RECORD EXTRACTS
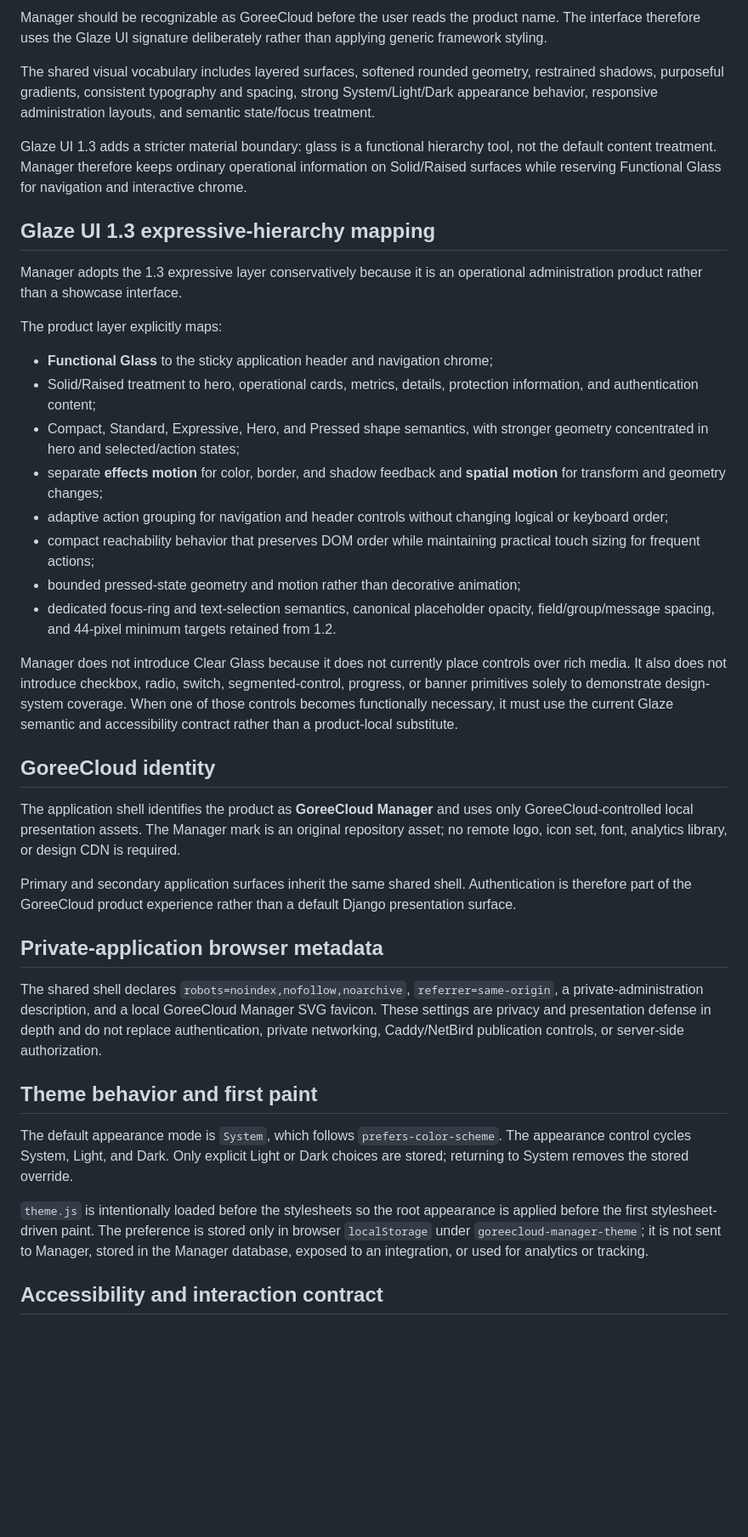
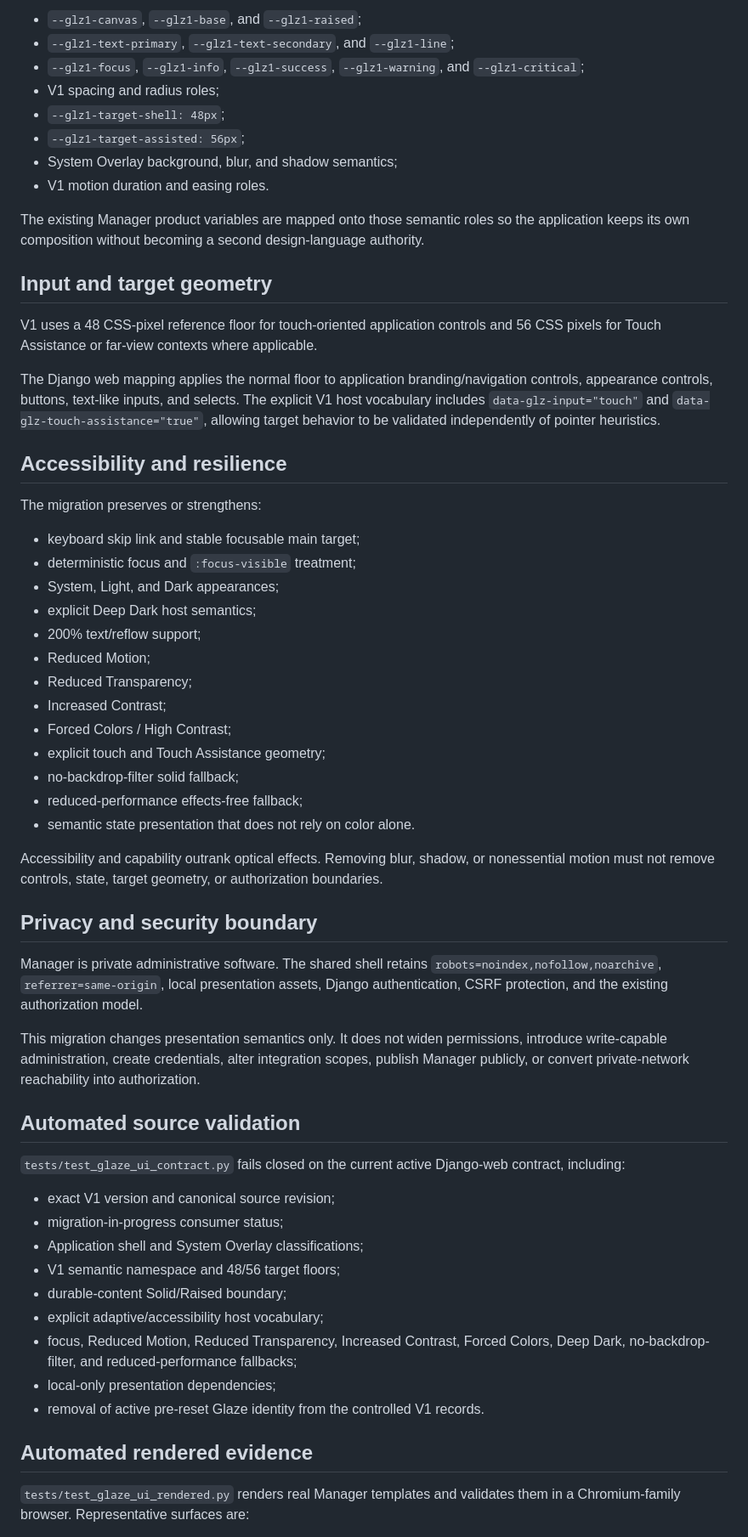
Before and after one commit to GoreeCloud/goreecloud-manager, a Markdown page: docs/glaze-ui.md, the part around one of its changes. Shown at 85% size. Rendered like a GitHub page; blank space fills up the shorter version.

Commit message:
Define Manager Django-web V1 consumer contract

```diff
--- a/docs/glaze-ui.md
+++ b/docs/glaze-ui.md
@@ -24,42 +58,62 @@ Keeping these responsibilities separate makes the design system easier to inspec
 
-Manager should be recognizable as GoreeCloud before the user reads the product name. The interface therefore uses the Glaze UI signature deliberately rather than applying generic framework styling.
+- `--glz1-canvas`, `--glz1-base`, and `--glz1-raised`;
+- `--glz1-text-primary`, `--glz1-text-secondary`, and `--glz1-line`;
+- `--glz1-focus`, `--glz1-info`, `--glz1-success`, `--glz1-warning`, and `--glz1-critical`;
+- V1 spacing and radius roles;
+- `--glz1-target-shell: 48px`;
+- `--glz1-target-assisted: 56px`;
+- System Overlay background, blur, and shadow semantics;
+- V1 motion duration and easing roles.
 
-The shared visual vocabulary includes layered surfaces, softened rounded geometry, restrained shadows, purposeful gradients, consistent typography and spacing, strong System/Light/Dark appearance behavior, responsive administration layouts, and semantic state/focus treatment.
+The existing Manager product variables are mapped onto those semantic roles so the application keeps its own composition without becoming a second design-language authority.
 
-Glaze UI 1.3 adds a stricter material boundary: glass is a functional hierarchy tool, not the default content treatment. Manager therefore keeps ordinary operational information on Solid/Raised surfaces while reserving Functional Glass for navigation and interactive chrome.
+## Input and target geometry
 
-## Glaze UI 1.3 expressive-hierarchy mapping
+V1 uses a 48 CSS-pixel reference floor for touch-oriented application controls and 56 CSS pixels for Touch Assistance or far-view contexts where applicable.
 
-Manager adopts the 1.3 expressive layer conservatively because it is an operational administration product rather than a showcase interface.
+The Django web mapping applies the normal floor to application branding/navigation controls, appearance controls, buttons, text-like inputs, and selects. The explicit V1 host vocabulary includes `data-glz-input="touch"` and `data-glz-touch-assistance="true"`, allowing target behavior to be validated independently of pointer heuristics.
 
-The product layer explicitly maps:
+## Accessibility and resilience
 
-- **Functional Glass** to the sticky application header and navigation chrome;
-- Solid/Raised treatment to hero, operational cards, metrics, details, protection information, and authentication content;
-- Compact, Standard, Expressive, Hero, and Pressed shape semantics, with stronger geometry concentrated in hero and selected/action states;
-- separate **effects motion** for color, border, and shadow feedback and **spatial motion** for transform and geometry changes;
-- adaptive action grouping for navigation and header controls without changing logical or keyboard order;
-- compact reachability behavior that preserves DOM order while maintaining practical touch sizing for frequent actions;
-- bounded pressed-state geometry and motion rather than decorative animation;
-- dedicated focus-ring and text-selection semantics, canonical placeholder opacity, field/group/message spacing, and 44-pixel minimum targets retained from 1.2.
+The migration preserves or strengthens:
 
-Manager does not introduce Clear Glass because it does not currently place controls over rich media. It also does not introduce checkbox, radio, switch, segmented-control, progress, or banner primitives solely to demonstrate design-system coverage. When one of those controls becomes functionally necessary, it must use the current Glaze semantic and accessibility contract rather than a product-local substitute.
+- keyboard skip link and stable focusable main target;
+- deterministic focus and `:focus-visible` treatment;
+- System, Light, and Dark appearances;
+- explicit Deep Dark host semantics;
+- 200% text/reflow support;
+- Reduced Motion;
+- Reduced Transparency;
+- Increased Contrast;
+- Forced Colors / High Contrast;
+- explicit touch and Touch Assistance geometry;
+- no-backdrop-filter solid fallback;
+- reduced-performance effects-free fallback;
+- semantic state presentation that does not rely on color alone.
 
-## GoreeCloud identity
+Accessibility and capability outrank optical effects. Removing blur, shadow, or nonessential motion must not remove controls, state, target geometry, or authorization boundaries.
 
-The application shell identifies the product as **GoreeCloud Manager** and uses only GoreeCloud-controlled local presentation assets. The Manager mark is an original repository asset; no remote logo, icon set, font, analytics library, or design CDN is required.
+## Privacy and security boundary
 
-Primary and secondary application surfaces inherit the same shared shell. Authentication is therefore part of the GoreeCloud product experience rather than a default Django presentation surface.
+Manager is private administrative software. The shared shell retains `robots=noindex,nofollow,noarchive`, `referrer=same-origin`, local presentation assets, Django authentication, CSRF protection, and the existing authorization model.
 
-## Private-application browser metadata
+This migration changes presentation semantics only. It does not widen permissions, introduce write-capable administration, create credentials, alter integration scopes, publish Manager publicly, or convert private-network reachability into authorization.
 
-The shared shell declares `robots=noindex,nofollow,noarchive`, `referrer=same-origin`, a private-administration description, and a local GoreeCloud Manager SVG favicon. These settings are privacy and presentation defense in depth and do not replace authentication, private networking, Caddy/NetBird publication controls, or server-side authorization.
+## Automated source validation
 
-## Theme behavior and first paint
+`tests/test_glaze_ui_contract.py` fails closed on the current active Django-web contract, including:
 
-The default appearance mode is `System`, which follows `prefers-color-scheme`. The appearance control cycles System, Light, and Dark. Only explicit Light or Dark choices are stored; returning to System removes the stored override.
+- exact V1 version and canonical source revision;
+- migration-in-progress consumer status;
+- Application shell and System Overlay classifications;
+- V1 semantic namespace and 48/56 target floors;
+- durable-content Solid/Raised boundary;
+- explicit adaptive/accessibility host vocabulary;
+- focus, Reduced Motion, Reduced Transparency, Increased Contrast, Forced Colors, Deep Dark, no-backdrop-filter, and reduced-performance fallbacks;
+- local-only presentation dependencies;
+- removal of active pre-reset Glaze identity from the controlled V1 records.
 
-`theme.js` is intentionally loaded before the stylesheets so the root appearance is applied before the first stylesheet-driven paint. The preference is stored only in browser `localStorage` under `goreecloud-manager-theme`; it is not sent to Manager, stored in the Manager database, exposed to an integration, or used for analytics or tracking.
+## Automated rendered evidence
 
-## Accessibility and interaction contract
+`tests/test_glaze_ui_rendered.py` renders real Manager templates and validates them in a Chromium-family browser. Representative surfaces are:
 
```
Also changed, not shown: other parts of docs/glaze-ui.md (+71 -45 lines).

* * *

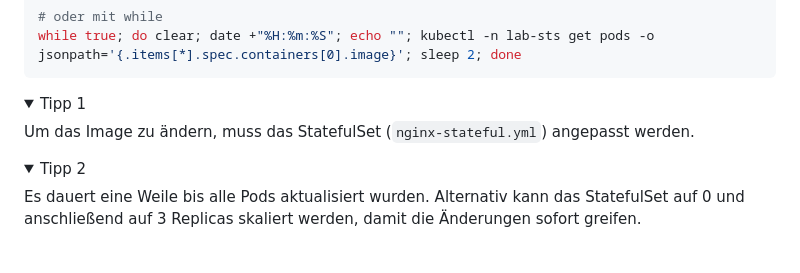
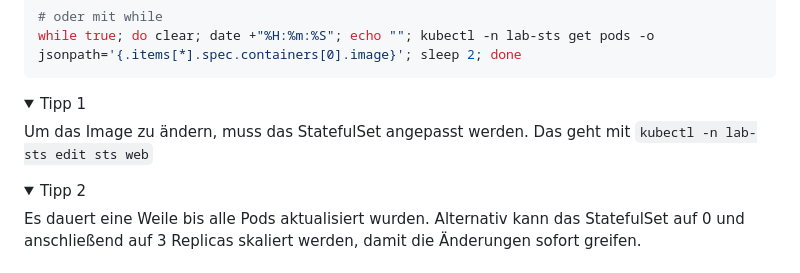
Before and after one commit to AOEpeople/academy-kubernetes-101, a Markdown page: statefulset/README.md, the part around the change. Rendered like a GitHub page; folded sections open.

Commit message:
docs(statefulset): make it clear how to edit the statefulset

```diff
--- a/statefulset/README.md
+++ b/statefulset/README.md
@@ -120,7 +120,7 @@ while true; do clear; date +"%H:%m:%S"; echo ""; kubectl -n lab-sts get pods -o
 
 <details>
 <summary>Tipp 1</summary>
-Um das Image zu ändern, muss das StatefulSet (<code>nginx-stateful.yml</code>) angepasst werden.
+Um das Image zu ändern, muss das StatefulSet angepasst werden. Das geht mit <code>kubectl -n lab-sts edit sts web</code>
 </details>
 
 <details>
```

WHAT YOU SHOULD DO
Show, from the listing above, each line that contains the word "without".

RESULT OF THIS EXERCISE
+The existing Manager product variables are mapped onto those semantic roles so the application keeps its own composition without becoming a second design-language authority.
-- adaptive action grouping for navigation and header controls without changing logical or keyboard order;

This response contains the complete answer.